7. A condenser comprising in combination a casing, a cooling member of generally conical shape therein, having means for circulating a cooling medium adjacent its outer surface, means for bringing steam into contact with the cooling member, the steam initially meeting the cooling member at the smaller end thereof, and means for leading away the condensate;

8. A condenser comprising in combination a casing, a cooling member of generally conical shape therein, including means for circulating cooling medium adjacent its surface, means for delivering steam against said cooling member, the cooling medium and the steam traveling in substantially opposite directions, and eduction means for uncondensed gas and condensate.

9. A condenser comprising in combination a casing, a cooling member of generally conical shape therein, including means for circulating a cooling medium therethrough, means for bringing steam into contact with the cooling member, the steam initially meeting the cooling member at the smaller end thereof, the cooling medium and the steam traveling in substantially opposite directions, a partition member iii the casing adj acent .the larger end of the cooling member defining an eduction chamber, and means for evacuating uncondensed gas and condensate from said eductioin chamber.

10. A condenser as claimed in claim 9, having a nozzle member for breaking up the v steam into jets-moving at high speed, which {)ets are projected against the cooling mem- 11. The combination as claimed in claim 9, the cooling memberbeing blackened for causing it to absorb heat.

12. The combination as claimed in claim 9,
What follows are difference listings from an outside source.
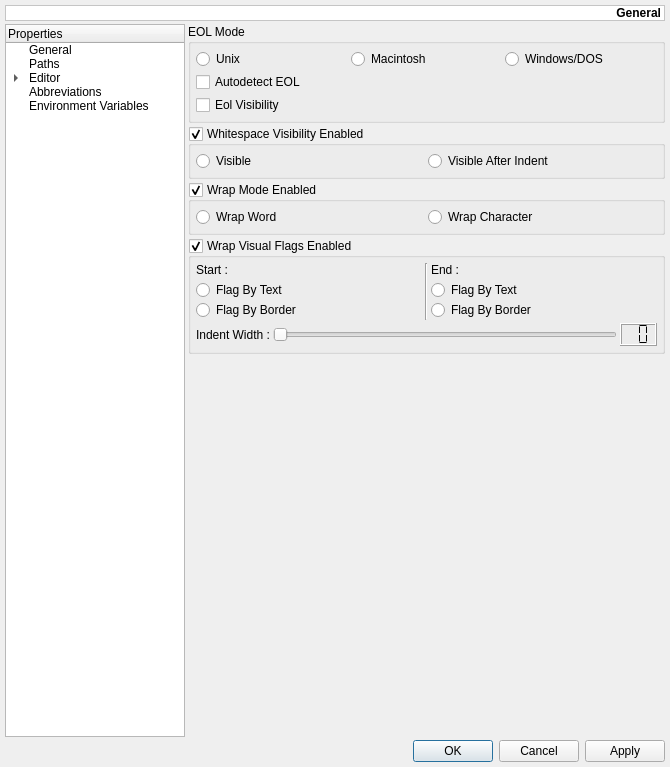
pasnox/monkeystudio2, file monkey/src/maininterface/ui/UISettings.ui: the form before one commit.
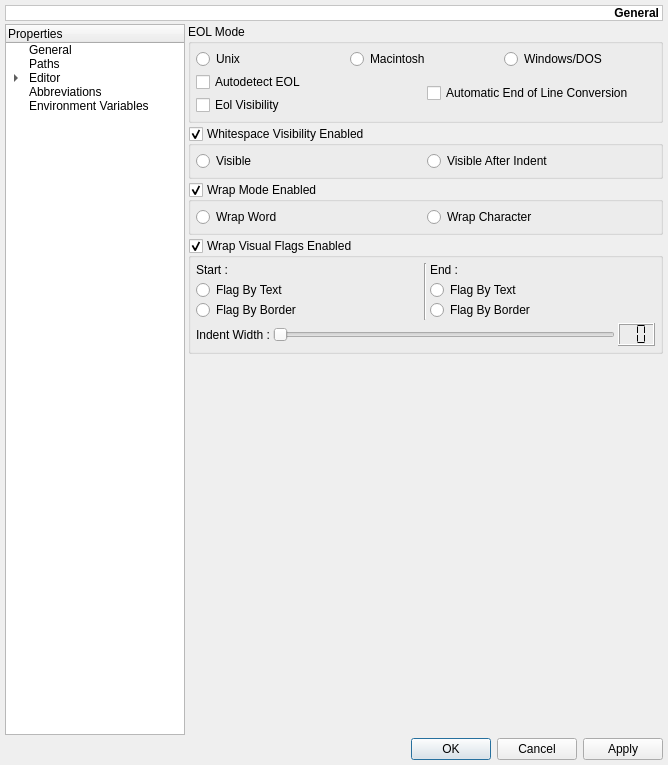
The form after the commit. The open tabs and pages were chosen to show the change. Custom widgets are drawn as their Qt base class.

Commit message: Merged 'branches/dev' r3706 to r3709 into 'trunk'

```diff
--- a/monkey/src/maininterface/ui/UISettings.ui
+++ b/monkey/src/maininterface/ui/UISettings.ui
@@ -6,8 +6,8 @@
    <rect>
     <x>0</x>
     <y>0</y>
-    <width>670</width>
-    <height>767</height>
+    <width>668</width>
+    <height>765</height>
    </rect>
   </property>
   <property name="windowTitle">
@@ -473,13 +473,6 @@
             </property>
            </widget>
           </item>
-          <item>
-           <widget class="QCheckBox" name="cbAutoEolConversion">
-            <property name="text">
-             <string>Automatic End of Line Conversion</string>
-            </property>
-           </widget>
-          </item>
          </layout>
         </widget>
        </item>
@@ -1986,27 +1979,31 @@
           <property name="spacing">
            <number>3</number>
           </property>
-          <item row="0" column="0">
+          <item row="0" column="0" colspan="2">
+           <layout class="QHBoxLayout" name="horizontalLayout_2">
+            <item>
            <widget class="QRadioButton" name="rbEolUnix">
             <property name="text">
              <string>Unix</string>
             </property>
            </widget>
           </item>
-          <item row="0" column="1">
+            <item>
            <widget class="QRadioButton" name="rbEolMac">
             <property name="text">
              <string>Macintosh</string>
             </property>
            </widget>
           </item>
-          <item row="0" column="2">
+            <item>
            <widget class="QRadioButton" name="rbEolWindows">
             <property name="text">
              <string>Windows/DOS</string>
             </property>
            </widget>
           </item>
+           </layout>
+          </item>
           <item row="1" column="0">
            <widget class="QCheckBox" name="cbAutoDetectEol">
             <property name="text">
@@ -2014,6 +2011,13 @@
             </property>
            </widget>
           </item>
+          <item row="1" column="1" rowspan="2">
+           <widget class="QCheckBox" name="cbAutoEolConversion">
+            <property name="text">
+             <string>Automatic End of Line Conversion</string>
+            </property>
+           </widget>
+          </item>
           <item row="2" column="0">
            <widget class="QCheckBox" name="cbEolVisibility">
             <property name="text">
```
Lines whose indentation alone changed are shown as unchanged. The commit also changes 2 other files.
Referenced by
Citing PatentFiling datePublication dateApplicantTitle
US2631410 *Aug 20, 1945Mar 17, 1953Libbey Owens Ford Glass CoApparatus for forming flat glass
US2802629 *Mar 31, 1953Aug 13, 1957Bell & Gossett CoHeat exchanger
US3254702 *Aug 25, 1959Jun 7, 1966Harry E ThomasonHeat (or cold) storage apparatus
US4726817 *Jan 23, 1986Feb 23, 1988Rippert RogerMethod and device for recovering in liquid form the water present in the atmosphere in vapor form
US20070295824 *Jun 26, 2006Dec 27, 2007International Truck Intellectual Property Company, LlcInterior warming system using exhaust gas system
U.S. Classification165/133, 165/113, 165/904
International ClassificationF28B1/02, F28B9/00
Cooperative ClassificationF28B1/02, Y10S165/904, F28B9/00
European ClassificationF28B1/02, F28B9/00